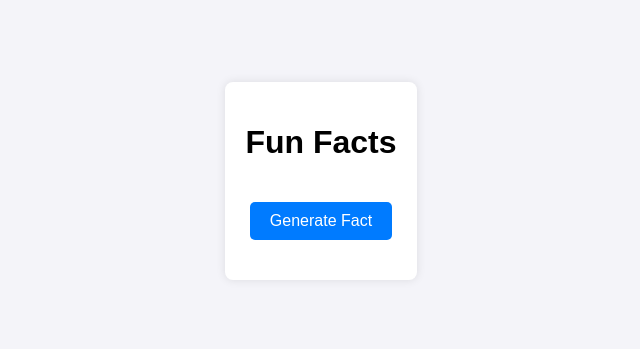
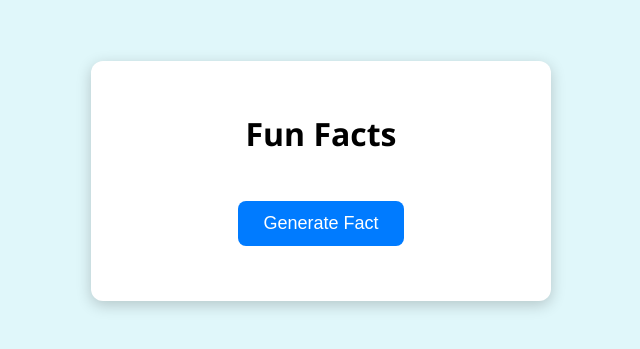
Before and after one commit to 23f2004165/Scientists-Facts, a plain HTML site: page index.html in a window 1280 px wide. Shown: the part 219-568 px from the top of the page, without its empty margins (319-959 px from the left). Drawn offline with Linux system fonts and the light colour scheme.

Commit message:
Update index.html

```diff
--- a/index.html
+++ b/index.html
@@ -6,41 +6,53 @@
     <title>Fun Facts</title>
     <style>
         body {
-            font-family: Arial, sans-serif;
-            background-color: #f4f4f9;
+    font-family: 'Segoe UI', Tahoma, Geneva, Verdana, sans-serif;
+    background-color: #e0f7fa;
     display: flex;
     justify-content: center;
     align-items: center;
     height: 100vh;
     margin: 0;
+    transition: background-color 0.3s ease;
 }
 
 .container {
     text-align: center;
-            background-color: #fff;
-            padding: 20px;
-            border-radius: 8px;
-            box-shadow: 0 0 10px rgba(0, 0, 0, 0.1);
+    background-color: #ffffff;
+    padding: 30px;
+    border-radius: 12px;
+    box-shadow: 0 4px 15px rgba(0, 0, 0, 0.2);
+    max-width: 400px;
+    width: 90%;
+    transition: transform 0.3s ease;
+}
+
+.container:hover {
+    transform: translateY(-5px);
 }
 
 button {
-            padding: 10px 20px;
-            font-size: 16px;
-            margin-top: 20px;
+    padding: 12px 25px;
+    font-size: 18px;
+    margin-top: 25px;
     cursor: pointer;
     border: none;
-            border-radius: 5px;
+    border-radius: 8px;
     background-color: #007bff;
     color: white;
+    transition: background-color 0.3s ease, transform 0.3s ease;
 }
 
 button:hover {
     background-color: #0056b3;
+    transform: scale(1.05);
 }
 
 p {
-            font-size: 18px;
-            margin-top: 20px;
+    font-size: 20px;
+    margin-top: 25px;
+    color: #333;
+    line-height: 1.6;
 }
     </style>
 </head>
```
Lines whose indentation alone changed are shown as unchanged.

→ **What you have to do**
Return each line of the listing that holds the word "background".

→ **Task output**
-            background-color: #f4f4f9;
+    background-color: #e0f7fa;
+    transition: background-color 0.3s ease;
-            background-color: #fff;
+    background-color: #ffffff;
     background-color: #007bff;
+    transition: background-color 0.3s ease, transform 0.3s ease;
     background-color: #0056b3;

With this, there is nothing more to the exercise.